then there was a knock on the door--my dear friend kelly, who showed up with muffins in hand.  "i made extra this morning and thought you might need some," she explained as she and her adorable daughter vi walked into my disorganized home.

three hours later, we hugged before they walked back out.  as i closed the door behind them, i turned around to see an empty and scrubbed kitchen sink, swept kitchen floor, vacuumed living room, and--most importantly--the christmas tree taken down and the holiday tubs filled, ready to be carried into the garage.  we talked as we had worked together, and i realized again how important good friends are when family doesn't live close by.  those three hours may not have been a big deal for her, but i felt overwhelmed with gratitude.

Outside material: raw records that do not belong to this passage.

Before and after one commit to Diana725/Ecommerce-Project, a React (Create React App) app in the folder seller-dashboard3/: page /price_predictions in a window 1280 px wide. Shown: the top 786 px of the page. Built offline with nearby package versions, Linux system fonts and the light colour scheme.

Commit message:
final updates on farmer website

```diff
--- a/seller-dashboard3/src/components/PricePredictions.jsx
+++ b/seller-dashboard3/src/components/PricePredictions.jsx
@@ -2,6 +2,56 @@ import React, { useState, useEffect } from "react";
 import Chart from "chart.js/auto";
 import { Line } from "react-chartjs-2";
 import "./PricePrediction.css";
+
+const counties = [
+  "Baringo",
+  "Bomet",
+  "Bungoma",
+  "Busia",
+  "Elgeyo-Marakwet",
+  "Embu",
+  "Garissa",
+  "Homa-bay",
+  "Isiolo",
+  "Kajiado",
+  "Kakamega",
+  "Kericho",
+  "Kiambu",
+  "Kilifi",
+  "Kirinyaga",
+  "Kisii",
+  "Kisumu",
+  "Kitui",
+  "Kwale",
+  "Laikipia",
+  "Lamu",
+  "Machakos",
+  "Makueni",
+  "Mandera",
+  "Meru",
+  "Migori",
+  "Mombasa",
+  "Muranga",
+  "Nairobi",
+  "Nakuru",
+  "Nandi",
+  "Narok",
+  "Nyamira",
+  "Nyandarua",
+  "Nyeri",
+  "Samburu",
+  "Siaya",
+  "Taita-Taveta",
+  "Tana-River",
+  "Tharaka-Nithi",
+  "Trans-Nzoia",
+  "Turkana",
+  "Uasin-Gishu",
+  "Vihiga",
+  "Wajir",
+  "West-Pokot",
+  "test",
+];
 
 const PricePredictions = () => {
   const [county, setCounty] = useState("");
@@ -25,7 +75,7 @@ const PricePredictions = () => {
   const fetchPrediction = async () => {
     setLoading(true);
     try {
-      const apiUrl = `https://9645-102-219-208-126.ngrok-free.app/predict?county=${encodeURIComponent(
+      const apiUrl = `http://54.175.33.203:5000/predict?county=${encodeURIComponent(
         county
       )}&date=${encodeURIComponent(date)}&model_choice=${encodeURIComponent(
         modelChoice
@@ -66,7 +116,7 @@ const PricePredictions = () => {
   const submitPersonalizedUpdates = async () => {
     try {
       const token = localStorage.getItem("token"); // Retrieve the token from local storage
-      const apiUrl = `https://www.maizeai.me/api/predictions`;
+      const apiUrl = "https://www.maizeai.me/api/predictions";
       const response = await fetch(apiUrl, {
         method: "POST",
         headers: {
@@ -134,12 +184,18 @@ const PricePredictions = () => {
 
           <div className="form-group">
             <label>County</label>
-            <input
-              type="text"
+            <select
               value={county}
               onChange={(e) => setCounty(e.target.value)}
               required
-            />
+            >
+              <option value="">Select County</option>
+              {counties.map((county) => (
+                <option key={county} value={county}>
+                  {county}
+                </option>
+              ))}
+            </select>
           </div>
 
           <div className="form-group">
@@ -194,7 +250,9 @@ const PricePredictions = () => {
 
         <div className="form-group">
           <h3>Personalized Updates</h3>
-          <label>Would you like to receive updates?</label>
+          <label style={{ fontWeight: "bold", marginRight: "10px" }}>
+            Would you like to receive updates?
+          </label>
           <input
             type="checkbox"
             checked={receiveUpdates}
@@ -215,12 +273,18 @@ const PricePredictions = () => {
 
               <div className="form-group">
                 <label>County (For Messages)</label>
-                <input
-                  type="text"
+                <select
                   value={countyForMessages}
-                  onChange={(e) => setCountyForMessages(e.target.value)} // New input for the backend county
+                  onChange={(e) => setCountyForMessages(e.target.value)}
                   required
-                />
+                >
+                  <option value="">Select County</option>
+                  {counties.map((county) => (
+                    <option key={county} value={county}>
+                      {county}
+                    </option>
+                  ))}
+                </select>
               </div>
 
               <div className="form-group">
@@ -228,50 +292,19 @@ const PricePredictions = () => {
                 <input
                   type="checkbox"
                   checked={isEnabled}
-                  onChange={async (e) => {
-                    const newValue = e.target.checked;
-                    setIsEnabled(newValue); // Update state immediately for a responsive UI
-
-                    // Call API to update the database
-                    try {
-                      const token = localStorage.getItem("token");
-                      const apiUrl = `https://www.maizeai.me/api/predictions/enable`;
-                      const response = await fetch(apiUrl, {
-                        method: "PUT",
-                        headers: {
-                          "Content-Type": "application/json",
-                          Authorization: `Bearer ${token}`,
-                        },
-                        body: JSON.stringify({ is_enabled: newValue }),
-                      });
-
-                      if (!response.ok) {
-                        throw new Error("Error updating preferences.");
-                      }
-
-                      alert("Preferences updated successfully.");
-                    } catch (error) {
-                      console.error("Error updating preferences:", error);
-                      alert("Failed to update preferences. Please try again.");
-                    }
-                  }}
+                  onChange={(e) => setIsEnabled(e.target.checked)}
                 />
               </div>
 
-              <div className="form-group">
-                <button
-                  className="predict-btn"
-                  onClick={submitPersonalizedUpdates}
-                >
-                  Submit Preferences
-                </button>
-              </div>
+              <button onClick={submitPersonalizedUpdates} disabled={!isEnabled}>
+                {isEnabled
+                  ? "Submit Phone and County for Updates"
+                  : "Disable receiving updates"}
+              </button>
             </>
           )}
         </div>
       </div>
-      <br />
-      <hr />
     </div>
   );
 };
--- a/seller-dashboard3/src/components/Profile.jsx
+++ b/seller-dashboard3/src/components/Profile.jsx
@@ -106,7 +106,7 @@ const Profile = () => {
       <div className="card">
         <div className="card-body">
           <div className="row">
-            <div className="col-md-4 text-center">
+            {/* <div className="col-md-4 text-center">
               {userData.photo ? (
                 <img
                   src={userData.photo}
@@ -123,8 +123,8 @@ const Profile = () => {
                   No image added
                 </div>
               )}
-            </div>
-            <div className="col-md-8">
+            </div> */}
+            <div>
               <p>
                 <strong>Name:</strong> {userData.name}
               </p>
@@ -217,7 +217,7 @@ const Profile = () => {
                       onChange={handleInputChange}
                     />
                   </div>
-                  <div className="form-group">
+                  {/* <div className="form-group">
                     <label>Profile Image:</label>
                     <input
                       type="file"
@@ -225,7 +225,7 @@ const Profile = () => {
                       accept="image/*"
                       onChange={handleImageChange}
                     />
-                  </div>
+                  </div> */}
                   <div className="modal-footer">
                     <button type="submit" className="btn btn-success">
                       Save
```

just then, ben called to give me details of his pennsylvania interview.  as i answered i began to cry, explaining what kelly had just done for me, and all of the other kind things that had happened at the hands of others while he had been away.

once the phone call was finished, i sat down in the quiet, thinking back through the past week.  i've heard those who say they cannot see God during their trials, only after they are over--only during the times when things are going smoothly or miracles are taking place can they recognize His goodness and love for them.  yet our trial with ben's school was not over, not by a long shot.  not much of our situation had changed at all, in fact.  we know there are still mountains to climb.  but by allowing myself to not be okay, i allowed others to love and take care of me, and i found God again, through them.

and was (and still am) so, so grateful.

thank you.


Rachel Chick said...

Oh, Mrs. Strader. I love you. This was a wonderful post. I love that quote you shared and I love your heart and thoughts. Thank you.

Bec said...

Your crying makes me cry for you. I love your strength and courage to be vulnerable. I want to be just like you as I get further down the healing path. I'm so glad you have good people to help you. I love you, Lyns!

Nana said...

Oh, how I wish I was closer to help you! Or at the very least give you a hug! It's hard to be vulnerable in front of other people, but you were probably an answer to others as you accepted service. I pray for you! My plea is that you will continue to feel God's love through this process. You are one to be admired and looked up to. Even in times of struggle, you lift me up. I love you my sweet Lynsey!

Jill said...

OHIO!! Cleveland, by chance?

lynsey said...


Columbus! How close is that??

Jill said...

Two hours or so but that is where the temple is so we are there often... ish. Ok, maybe not so much with a newborn but still! An exciting prospect!